[Start of Attachment]
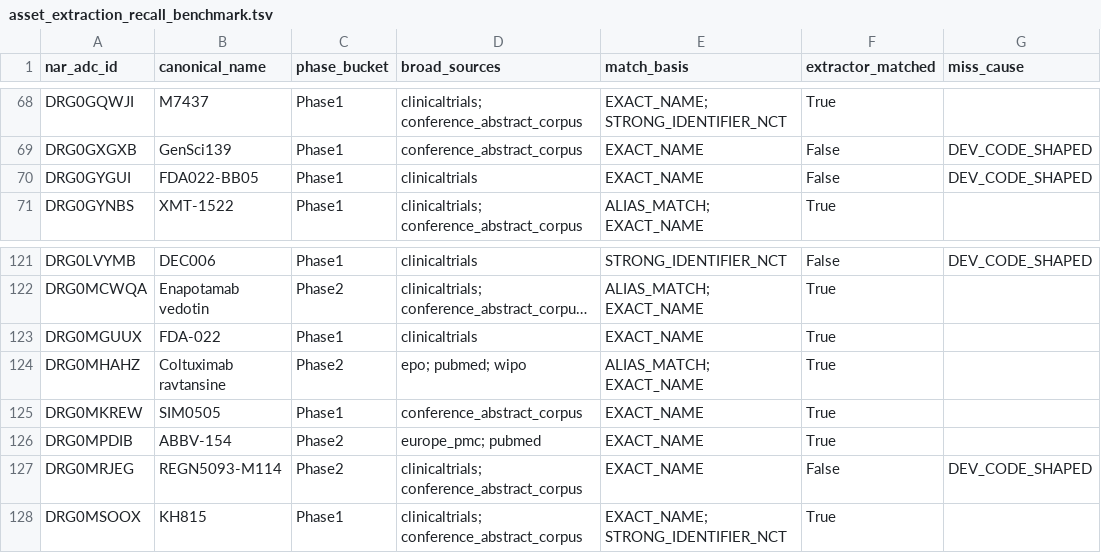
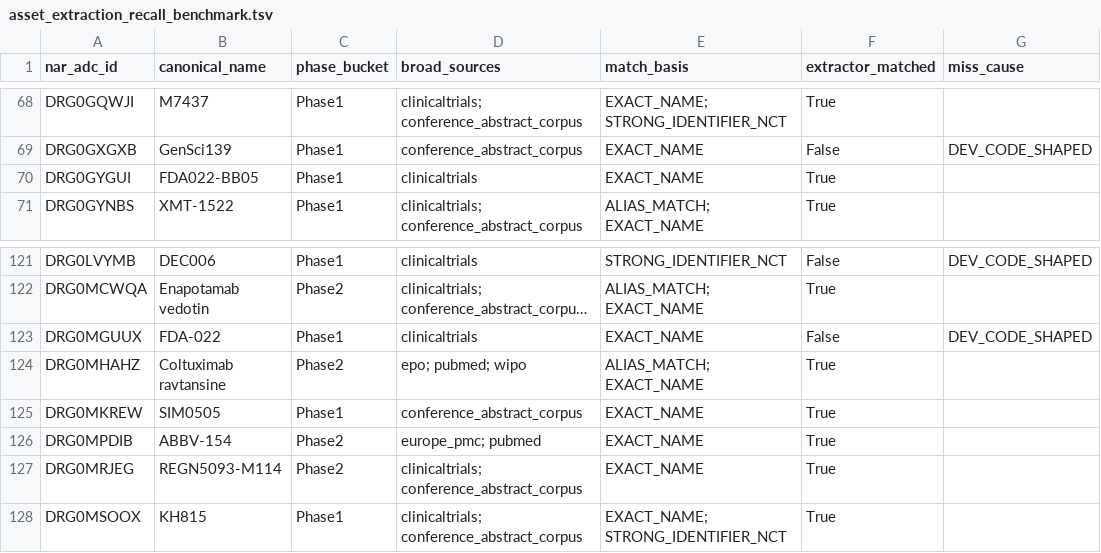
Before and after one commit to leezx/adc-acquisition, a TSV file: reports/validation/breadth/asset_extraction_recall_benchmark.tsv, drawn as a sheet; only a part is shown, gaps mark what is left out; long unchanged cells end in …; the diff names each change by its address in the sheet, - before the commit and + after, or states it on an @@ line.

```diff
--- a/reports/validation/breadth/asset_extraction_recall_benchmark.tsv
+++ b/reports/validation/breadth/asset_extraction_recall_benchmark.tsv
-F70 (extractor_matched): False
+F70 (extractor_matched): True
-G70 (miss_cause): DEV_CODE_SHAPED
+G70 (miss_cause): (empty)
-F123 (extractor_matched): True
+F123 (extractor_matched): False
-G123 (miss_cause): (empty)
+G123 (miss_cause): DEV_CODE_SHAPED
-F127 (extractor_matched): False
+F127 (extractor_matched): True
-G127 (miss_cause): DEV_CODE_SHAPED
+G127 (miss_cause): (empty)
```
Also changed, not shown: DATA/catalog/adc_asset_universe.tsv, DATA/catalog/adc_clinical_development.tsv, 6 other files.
[End of Attachment]
[Start of Attachment]
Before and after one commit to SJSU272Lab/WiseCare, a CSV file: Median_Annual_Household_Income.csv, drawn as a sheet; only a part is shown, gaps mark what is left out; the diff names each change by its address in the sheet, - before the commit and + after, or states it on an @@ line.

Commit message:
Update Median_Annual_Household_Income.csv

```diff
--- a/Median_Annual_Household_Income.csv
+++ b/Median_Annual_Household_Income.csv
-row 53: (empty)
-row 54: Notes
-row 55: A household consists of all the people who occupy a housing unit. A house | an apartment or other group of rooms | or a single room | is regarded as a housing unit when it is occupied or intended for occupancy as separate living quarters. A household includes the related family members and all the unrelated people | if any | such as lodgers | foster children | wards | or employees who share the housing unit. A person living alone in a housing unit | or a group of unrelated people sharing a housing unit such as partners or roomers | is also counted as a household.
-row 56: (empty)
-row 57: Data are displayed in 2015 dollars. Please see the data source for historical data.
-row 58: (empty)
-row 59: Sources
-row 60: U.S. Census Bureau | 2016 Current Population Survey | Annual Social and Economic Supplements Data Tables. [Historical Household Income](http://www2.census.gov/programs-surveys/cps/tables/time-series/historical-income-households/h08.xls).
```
[End of Attachment]
[Start of Attachment]
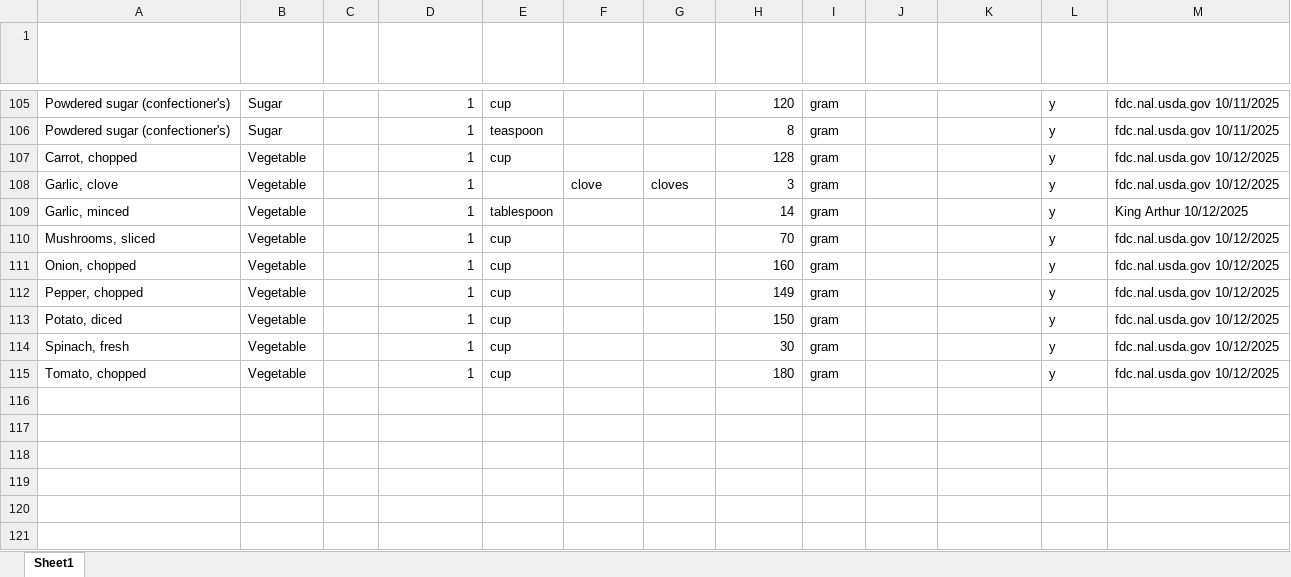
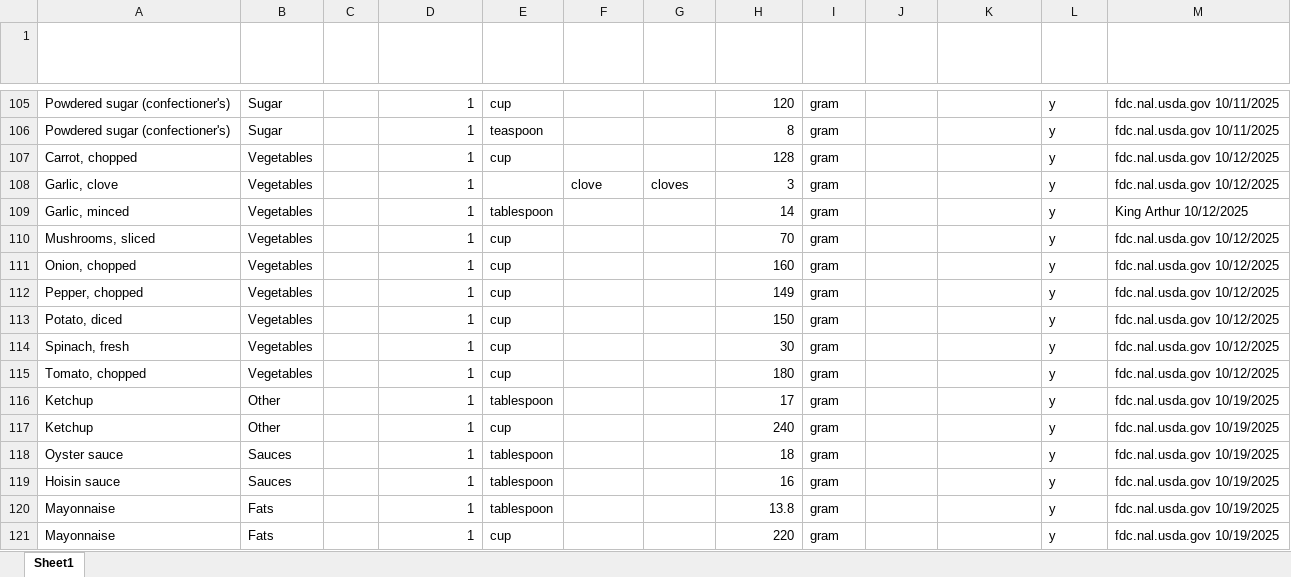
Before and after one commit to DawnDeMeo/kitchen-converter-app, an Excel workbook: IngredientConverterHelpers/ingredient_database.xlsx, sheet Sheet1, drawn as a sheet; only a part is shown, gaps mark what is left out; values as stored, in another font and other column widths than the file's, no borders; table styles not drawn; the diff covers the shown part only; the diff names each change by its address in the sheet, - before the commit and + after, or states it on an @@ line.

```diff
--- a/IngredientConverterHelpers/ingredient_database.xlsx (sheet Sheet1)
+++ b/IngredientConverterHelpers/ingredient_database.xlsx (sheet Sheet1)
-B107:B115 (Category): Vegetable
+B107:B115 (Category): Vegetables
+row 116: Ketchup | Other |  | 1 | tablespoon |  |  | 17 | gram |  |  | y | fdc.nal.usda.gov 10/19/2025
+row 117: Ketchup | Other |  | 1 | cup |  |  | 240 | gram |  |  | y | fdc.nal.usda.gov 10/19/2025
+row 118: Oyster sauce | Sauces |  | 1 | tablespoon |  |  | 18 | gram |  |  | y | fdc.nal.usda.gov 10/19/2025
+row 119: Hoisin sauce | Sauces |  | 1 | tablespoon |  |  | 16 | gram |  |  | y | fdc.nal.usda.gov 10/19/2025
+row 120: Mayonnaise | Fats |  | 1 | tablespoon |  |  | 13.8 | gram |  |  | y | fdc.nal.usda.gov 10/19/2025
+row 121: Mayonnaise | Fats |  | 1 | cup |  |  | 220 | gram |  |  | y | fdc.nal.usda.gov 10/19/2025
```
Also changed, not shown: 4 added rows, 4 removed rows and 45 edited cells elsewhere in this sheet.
[End of Attachment]
Your goal. If a line in the data above holds the string "False", copy it.

Solution.
-F70 (extractor_matched): False
+F123 (extractor_matched): False
-F127 (extractor_matched): False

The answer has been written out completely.